[Given records Boundary: Start]
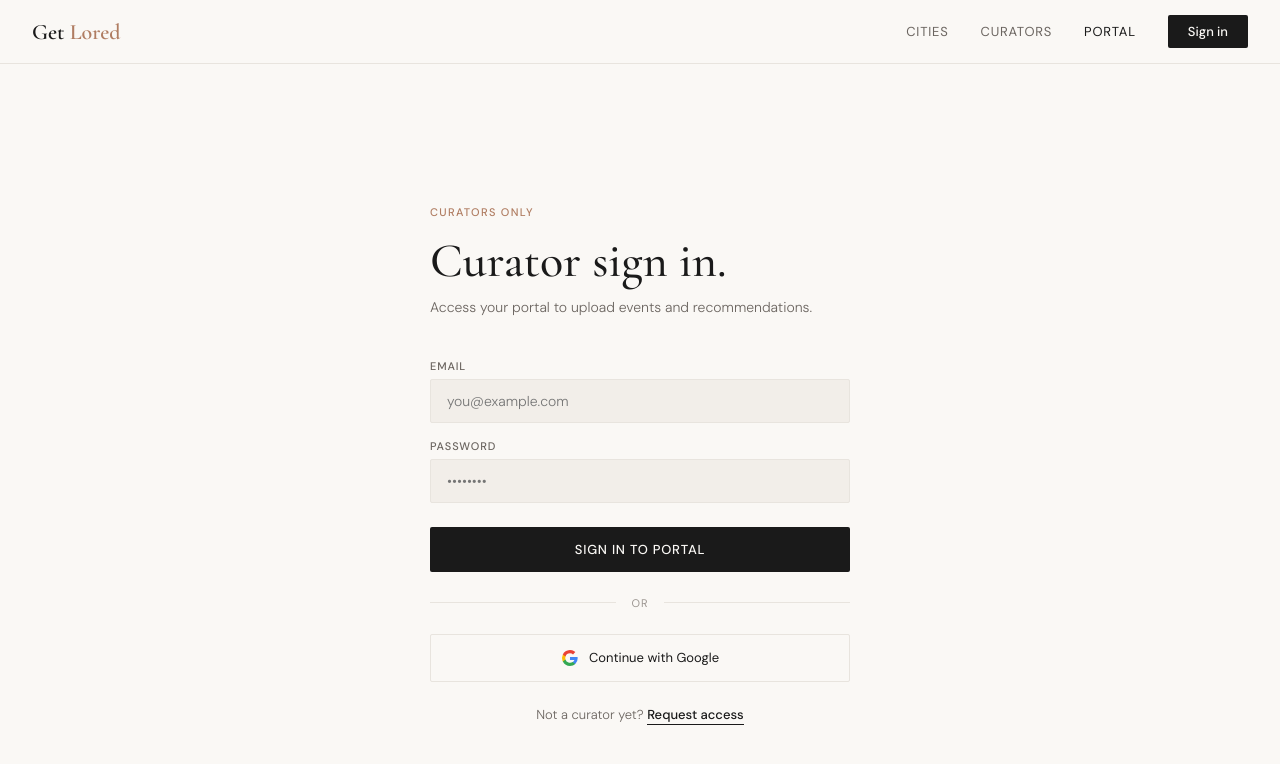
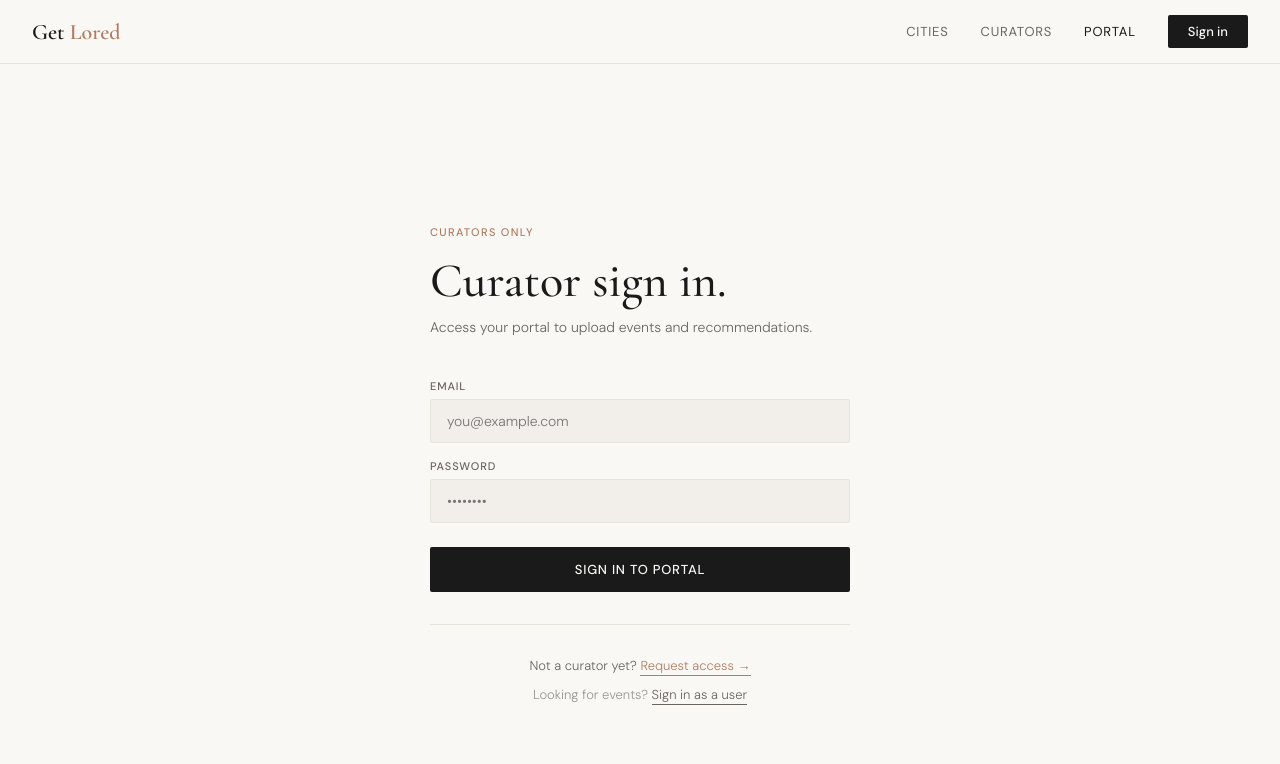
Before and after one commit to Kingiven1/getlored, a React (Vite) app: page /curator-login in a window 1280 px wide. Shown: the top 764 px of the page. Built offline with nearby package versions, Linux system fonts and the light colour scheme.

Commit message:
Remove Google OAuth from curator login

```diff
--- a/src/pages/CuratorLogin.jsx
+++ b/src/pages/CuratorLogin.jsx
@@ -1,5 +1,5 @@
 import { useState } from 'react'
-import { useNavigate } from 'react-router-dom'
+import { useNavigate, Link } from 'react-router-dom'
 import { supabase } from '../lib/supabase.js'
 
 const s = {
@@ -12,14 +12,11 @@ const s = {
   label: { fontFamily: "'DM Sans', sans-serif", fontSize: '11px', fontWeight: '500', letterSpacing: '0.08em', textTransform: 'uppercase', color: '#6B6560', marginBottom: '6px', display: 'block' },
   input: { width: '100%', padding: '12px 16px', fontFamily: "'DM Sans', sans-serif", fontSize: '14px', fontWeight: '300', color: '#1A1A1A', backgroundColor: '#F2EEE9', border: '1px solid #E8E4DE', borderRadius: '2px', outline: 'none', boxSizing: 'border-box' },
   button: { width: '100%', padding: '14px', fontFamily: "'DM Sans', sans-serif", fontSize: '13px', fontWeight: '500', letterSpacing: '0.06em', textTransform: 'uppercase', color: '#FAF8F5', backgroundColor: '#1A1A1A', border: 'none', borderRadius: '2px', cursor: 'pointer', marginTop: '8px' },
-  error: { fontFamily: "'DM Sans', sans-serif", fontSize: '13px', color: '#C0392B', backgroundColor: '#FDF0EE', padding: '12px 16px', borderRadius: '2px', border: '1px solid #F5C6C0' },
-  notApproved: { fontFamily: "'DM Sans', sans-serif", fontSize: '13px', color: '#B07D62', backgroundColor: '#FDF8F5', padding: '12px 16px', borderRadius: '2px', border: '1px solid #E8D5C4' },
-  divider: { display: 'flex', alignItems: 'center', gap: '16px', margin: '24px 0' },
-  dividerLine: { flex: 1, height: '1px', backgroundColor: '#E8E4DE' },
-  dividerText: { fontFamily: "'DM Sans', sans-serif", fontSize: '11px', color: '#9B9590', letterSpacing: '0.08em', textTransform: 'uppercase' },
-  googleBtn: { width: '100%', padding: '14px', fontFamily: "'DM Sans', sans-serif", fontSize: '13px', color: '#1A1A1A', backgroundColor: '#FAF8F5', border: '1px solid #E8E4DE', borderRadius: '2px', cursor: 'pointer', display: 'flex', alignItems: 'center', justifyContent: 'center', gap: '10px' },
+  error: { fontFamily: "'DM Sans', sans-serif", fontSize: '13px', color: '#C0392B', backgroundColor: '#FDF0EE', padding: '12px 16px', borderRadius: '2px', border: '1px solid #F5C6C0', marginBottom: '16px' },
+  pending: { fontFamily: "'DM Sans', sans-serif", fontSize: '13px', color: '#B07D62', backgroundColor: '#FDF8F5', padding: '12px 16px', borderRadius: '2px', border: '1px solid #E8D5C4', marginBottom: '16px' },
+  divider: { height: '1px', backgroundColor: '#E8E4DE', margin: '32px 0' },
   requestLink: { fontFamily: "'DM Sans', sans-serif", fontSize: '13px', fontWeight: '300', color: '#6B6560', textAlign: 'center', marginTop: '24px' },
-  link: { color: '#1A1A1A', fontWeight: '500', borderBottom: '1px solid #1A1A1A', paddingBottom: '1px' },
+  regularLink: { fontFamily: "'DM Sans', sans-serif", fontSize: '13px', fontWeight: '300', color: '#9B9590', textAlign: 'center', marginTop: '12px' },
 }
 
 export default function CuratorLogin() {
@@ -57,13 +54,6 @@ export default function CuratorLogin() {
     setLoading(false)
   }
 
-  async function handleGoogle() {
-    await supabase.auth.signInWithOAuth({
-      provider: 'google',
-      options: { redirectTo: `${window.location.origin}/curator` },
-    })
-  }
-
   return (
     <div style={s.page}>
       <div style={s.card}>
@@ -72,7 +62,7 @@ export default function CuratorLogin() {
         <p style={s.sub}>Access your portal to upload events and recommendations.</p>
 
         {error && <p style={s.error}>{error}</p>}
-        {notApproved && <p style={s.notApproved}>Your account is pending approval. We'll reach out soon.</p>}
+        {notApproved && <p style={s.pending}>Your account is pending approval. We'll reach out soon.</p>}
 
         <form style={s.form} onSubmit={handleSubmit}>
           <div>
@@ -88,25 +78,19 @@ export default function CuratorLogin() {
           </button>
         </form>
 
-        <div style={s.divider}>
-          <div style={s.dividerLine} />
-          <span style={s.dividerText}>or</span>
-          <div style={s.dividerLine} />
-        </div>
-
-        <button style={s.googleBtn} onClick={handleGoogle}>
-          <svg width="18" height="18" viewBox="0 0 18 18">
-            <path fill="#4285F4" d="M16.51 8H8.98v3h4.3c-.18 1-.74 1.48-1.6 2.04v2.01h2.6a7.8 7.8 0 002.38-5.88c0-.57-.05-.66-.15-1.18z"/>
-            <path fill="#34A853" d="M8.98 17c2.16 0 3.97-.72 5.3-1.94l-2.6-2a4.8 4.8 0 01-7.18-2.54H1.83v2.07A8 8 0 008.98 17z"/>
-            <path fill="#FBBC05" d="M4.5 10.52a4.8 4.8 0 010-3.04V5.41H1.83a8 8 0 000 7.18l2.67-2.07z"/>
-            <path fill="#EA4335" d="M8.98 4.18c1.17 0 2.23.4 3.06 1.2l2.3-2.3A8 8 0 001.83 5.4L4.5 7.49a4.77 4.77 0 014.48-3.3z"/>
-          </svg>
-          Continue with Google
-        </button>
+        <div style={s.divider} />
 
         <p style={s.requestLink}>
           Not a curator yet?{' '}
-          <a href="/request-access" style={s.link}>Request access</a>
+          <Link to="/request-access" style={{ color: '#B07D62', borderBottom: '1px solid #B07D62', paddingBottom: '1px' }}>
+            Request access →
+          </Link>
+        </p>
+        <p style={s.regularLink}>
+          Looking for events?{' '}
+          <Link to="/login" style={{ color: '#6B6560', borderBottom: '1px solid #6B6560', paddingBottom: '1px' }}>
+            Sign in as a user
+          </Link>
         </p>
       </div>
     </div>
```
[Given records Boundary: End]
Quote the data exactly, leaving every image out of the copy.

### Solved exercise
Before and after one commit to Kingiven1/getlored, a React (Vite) app: page /curator-login in a window 1280 px wide. Shown: the top 764 px of the page. Built offline with nearby package versions, Linux system fonts and the light colour scheme.

Commit message:
Remove Google OAuth from curator login

```diff
--- a/src/pages/CuratorLogin.jsx
+++ b/src/pages/CuratorLogin.jsx
@@ -1,5 +1,5 @@
 import { useState } from 'react'
-import { useNavigate } from 'react-router-dom'
+import { useNavigate, Link } from 'react-router-dom'
 import { supabase } from '../lib/supabase.js'
 
 const s = {
@@ -12,14 +12,11 @@ const s = {
   label: { fontFamily: "'DM Sans', sans-serif", fontSize: '11px', fontWeight: '500', letterSpacing: '0.08em', textTransform: 'uppercase', color: '#6B6560', marginBottom: '6px', display: 'block' },
   input: { width: '100%', padding: '12px 16px', fontFamily: "'DM Sans', sans-serif", fontSize: '14px', fontWeight: '300', color: '#1A1A1A', backgroundColor: '#F2EEE9', border: '1px solid #E8E4DE', borderRadius: '2px', outline: 'none', boxSizing: 'border-box' },
   button: { width: '100%', padding: '14px', fontFamily: "'DM Sans', sans-serif", fontSize: '13px', fontWeight: '500', letterSpacing: '0.06em', textTransform: 'uppercase', color: '#FAF8F5', backgroundColor: '#1A1A1A', border: 'none', borderRadius: '2px', cursor: 'pointer', marginTop: '8px' },
-  error: { fontFamily: "'DM Sans', sans-serif", fontSize: '13px', color: '#C0392B', backgroundColor: '#FDF0EE', padding: '12px 16px', borderRadius: '2px', border: '1px solid #F5C6C0' },
-  notApproved: { fontFamily: "'DM Sans', sans-serif", fontSize: '13px', color: '#B07D62', backgroundColor: '#FDF8F5', padding: '12px 16px', borderRadius: '2px', border: '1px solid #E8D5C4' },
-  divider: { display: 'flex', alignItems: 'center', gap: '16px', margin: '24px 0' },
-  dividerLine: { flex: 1, height: '1px', backgroundColor: '#E8E4DE' },
-  dividerText: { fontFamily: "'DM Sans', sans-serif", fontSize: '11px', color: '#9B9590', letterSpacing: '0.08em', textTransform: 'uppercase' },
-  googleBtn: { width: '100%', padding: '14px', fontFamily: "'DM Sans', sans-serif", fontSize: '13px', color: '#1A1A1A', backgroundColor: '#FAF8F5', border: '1px solid #E8E4DE', borderRadius: '2px', cursor: 'pointer', display: 'flex', alignItems: 'center', justifyContent: 'center', gap: '10px' },
+  error: { fontFamily: "'DM Sans', sans-serif", fontSize: '13px', color: '#C0392B', backgroundColor: '#FDF0EE', padding: '12px 16px', borderRadius: '2px', border: '1px solid #F5C6C0', marginBottom: '16px' },
+  pending: { fontFamily: "'DM Sans', sans-serif", fontSize: '13px', color: '#B07D62', backgroundColor: '#FDF8F5', padding: '12px 16px', borderRadius: '2px', border: '1px solid #E8D5C4', marginBottom: '16px' },
+  divider: { height: '1px', backgroundColor: '#E8E4DE', margin: '32px 0' },
   requestLink: { fontFamily: "'DM Sans', sans-serif", fontSize: '13px', fontWeight: '300', color: '#6B6560', textAlign: 'center', marginTop: '24px' },
-  link: { color: '#1A1A1A', fontWeight: '500', borderBottom: '1px solid #1A1A1A', paddingBottom: '1px' },
+  regularLink: { fontFamily: "'DM Sans', sans-serif", fontSize: '13px', fontWeight: '300', color: '#9B9590', textAlign: 'center', marginTop: '12px' },
 }
 
 export default function CuratorLogin() {
@@ -57,13 +54,6 @@ export default function CuratorLogin() {
     setLoading(false)
   }
 
-  async function handleGoogle() {
-    await supabase.auth.signInWithOAuth({
-      provider: 'google',
-      options: { redirectTo: `${window.location.origin}/curator` },
-    })
-  }
-
   return (
     <div style={s.page}>
       <div style={s.card}>
@@ -72,7 +62,7 @@ export default function CuratorLogin() {
         <p style={s.sub}>Access your portal to upload events and recommendations.</p>
 
         {error && <p style={s.error}>{error}</p>}
-        {notApproved && <p style={s.notApproved}>Your account is pending approval. We'll reach out soon.</p>}
+        {notApproved && <p style={s.pending}>Your account is pending approval. We'll reach out soon.</p>}
 
         <form style={s.form} onSubmit={handleSubmit}>
           <div>
@@ -88,25 +78,19 @@ export default function CuratorLogin() {
           </button>
         </form>
 
-        <div style={s.divider}>
-          <div style={s.dividerLine} />
-          <span style={s.dividerText}>or</span>
-          <div style={s.dividerLine} />
-        </div>
-
-        <button style={s.googleBtn} onClick={handleGoogle}>
-          <svg width="18" height="18" viewBox="0 0 18 18">
-            <path fill="#4285F4" d="M16.51 8H8.98v3h4.3c-.18 1-.74 1.48-1.6 2.04v2.01h2.6a7.8 7.8 0 002.38-5.88c0-.57-.05-.66-.15-1.18z"/>
-            <path fill="#34A853" d="M8.98 17c2.16 0 3.97-.72 5.3-1.94l-2.6-2a4.8 4.8 0 01-7.18-2.54H1.83v2.07A8 8 0 008.98 17z"/>
-            <path fill="#FBBC05" d="M4.5 10.52a4.8 4.8 0 010-3.04V5.41H1.83a8 8 0 000 7.18l2.67-2.07z"/>
-            <path fill="#EA4335" d="M8.98 4.18c1.17 0 2.23.4 3.06 1.2l2.3-2.3A8 8 0 001.83 5.4L4.5 7.49a4.77 4.77 0 014.48-3.3z"/>
-          </svg>
-          Continue with Google
-        </button>
+        <div style={s.divider} />
 
         <p style={s.requestLink}>
           Not a curator yet?{' '}
-          <a href="/request-access" style={s.link}>Request access</a>
+          <Link to="/request-access" style={{ color: '#B07D62', borderBottom: '1px solid #B07D62', paddingBottom: '1px' }}>
+            Request access →
+          </Link>
+        </p>
+        <p style={s.regularLink}>
+          Looking for events?{' '}
+          <Link to="/login" style={{ color: '#6B6560', borderBottom: '1px solid #6B6560', paddingBottom: '1px' }}>
+            Sign in as a user
+          </Link>
         </p>
       </div>
     </div>
```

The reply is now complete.